---------- Supplied entries

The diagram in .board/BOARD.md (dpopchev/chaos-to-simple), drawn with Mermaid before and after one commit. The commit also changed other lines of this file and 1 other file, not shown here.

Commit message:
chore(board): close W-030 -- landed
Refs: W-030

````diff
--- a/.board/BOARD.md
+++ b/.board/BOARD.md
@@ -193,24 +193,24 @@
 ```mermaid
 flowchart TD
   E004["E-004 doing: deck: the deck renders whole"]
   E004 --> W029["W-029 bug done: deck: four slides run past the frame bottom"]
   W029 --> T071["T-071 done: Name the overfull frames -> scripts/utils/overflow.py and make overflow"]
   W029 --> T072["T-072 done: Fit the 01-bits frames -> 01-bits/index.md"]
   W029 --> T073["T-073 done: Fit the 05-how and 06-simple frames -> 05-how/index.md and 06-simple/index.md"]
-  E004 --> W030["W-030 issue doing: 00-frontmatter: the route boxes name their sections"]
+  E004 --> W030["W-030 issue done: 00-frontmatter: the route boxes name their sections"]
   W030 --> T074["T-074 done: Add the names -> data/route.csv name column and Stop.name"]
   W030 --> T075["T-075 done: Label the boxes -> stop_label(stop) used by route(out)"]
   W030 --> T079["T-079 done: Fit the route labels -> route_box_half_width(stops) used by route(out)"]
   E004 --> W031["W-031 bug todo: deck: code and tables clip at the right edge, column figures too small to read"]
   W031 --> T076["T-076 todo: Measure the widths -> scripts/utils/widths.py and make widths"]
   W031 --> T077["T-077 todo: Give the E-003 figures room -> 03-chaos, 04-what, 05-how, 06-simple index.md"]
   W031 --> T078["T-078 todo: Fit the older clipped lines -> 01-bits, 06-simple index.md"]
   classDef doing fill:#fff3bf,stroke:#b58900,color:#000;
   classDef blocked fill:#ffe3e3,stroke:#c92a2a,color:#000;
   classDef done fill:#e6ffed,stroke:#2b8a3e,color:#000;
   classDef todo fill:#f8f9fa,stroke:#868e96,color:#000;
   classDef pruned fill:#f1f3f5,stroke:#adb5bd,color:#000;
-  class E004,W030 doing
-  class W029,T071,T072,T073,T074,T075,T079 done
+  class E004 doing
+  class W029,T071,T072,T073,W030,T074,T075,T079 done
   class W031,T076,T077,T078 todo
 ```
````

--------------------

Copy all lines from the listing that contain "todo".

| Task solution |
   E004 --> W031["W-031 bug todo: deck: code and tables clip at the right edge, column figures too small to read"]
   W031 --> T076["T-076 todo: Measure the widths -> scripts/utils/widths.py and make widths"]
   W031 --> T077["T-077 todo: Give the E-003 figures room -> 03-chaos, 04-what, 05-how, 06-simple index.md"]
   W031 --> T078["T-078 todo: Fit the older clipped lines -> 01-bits, 06-simple index.md"]
   classDef todo fill:#f8f9fa,stroke:#868e96,color:#000;
   class W031,T076,T077,T078 todo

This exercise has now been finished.